Find the string "Square" in the entries and copy each line that has it.

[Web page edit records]
Content starts

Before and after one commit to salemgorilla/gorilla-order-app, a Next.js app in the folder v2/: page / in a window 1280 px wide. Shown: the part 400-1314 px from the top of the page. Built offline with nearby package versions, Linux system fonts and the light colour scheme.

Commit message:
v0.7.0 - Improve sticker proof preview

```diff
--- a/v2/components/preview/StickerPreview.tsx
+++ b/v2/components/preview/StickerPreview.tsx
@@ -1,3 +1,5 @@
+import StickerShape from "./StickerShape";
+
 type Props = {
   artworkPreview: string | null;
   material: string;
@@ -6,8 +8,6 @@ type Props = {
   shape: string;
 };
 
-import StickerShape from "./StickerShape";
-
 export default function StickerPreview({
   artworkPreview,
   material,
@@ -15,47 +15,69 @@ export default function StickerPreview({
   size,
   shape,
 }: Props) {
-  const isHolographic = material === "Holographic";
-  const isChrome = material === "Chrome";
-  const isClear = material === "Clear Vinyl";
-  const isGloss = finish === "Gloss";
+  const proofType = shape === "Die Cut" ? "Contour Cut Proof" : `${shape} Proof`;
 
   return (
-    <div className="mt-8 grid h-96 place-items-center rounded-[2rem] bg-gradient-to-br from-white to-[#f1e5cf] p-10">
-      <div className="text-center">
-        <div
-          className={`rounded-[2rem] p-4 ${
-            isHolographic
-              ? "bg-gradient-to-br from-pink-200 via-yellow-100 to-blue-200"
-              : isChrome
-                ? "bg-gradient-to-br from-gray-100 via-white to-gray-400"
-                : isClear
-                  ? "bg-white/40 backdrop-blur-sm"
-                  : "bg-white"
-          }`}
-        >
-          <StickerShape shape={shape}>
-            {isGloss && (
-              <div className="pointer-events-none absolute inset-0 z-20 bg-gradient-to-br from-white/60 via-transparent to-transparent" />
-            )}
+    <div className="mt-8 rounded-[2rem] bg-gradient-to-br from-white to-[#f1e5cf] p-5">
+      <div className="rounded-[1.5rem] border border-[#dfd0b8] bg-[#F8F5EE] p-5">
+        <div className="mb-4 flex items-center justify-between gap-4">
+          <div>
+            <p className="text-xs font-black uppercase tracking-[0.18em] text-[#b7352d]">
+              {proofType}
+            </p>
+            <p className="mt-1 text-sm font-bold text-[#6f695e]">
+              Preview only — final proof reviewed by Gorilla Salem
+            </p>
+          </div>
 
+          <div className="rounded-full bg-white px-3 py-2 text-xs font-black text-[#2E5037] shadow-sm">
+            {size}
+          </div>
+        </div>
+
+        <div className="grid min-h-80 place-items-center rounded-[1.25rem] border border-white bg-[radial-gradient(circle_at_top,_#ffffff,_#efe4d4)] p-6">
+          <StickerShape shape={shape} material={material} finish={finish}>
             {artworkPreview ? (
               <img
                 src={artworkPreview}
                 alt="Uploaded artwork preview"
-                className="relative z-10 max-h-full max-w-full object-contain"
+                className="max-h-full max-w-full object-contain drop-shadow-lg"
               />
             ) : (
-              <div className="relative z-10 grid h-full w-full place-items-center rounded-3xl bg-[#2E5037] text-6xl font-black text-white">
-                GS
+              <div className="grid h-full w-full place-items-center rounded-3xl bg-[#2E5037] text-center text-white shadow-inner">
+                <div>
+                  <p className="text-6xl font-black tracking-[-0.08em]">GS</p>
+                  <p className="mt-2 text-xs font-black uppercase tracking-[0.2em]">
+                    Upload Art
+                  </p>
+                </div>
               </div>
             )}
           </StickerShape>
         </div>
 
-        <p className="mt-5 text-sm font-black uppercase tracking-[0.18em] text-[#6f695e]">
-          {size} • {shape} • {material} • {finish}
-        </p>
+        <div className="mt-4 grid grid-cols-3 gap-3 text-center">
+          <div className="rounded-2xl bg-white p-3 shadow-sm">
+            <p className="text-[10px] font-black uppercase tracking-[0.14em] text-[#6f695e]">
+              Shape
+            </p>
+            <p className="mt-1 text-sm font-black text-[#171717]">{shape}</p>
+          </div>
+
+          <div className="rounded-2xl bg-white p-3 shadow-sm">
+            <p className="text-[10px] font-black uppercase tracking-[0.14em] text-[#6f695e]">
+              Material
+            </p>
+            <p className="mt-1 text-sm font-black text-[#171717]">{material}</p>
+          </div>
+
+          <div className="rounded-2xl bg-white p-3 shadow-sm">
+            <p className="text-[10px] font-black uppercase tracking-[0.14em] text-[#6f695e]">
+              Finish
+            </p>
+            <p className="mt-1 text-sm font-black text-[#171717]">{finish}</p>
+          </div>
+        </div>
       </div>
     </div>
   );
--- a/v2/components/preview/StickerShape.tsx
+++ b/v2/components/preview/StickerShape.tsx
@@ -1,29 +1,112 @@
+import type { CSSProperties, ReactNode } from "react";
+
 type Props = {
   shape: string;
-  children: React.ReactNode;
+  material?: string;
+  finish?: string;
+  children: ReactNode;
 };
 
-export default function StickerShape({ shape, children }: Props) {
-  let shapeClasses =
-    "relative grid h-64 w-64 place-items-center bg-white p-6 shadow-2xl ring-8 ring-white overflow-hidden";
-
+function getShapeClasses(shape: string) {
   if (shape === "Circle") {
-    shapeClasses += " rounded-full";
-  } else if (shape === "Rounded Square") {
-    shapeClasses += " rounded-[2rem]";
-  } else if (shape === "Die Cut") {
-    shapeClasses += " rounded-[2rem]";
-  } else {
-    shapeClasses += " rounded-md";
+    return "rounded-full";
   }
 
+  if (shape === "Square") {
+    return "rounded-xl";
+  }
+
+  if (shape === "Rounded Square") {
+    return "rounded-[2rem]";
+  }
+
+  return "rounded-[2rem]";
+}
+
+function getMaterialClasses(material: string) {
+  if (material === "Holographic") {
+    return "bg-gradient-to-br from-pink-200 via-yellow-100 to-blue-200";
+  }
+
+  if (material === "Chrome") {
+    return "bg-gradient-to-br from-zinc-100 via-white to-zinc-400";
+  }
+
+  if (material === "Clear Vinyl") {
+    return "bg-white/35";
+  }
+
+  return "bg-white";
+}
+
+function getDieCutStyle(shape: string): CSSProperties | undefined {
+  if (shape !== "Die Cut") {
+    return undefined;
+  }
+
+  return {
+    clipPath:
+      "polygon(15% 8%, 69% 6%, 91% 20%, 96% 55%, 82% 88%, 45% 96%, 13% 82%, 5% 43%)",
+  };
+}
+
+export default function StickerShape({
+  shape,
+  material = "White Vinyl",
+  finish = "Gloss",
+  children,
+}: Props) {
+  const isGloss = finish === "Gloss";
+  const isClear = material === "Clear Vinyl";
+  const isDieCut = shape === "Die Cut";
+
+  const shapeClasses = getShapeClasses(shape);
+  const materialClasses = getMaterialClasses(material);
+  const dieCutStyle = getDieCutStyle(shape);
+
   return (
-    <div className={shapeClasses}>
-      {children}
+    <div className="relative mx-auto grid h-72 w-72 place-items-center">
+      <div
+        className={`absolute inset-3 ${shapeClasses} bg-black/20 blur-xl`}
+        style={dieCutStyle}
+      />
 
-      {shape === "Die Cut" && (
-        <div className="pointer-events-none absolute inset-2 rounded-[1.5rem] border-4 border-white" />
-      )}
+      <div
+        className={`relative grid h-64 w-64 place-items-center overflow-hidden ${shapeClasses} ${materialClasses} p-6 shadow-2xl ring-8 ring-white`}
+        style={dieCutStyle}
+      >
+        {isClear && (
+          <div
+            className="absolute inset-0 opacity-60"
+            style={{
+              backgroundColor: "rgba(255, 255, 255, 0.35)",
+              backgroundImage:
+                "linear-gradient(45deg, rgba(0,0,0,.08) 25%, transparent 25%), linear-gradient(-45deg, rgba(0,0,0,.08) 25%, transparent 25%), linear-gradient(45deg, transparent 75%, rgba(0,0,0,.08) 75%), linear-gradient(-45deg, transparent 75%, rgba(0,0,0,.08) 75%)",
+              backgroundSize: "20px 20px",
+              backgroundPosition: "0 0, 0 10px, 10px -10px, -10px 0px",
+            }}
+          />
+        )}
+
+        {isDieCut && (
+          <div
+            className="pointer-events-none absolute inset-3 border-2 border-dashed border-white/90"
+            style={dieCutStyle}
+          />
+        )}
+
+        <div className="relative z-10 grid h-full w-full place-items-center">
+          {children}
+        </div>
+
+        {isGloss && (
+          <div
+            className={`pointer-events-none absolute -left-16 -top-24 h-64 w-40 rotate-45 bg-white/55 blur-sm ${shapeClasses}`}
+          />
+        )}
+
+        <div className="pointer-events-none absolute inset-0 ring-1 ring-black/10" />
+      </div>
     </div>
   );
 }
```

Content ends

RESULT FOR THIS TASK:
-  } else if (shape === "Rounded Square") {
+  if (shape === "Square") {
+  if (shape === "Rounded Square") {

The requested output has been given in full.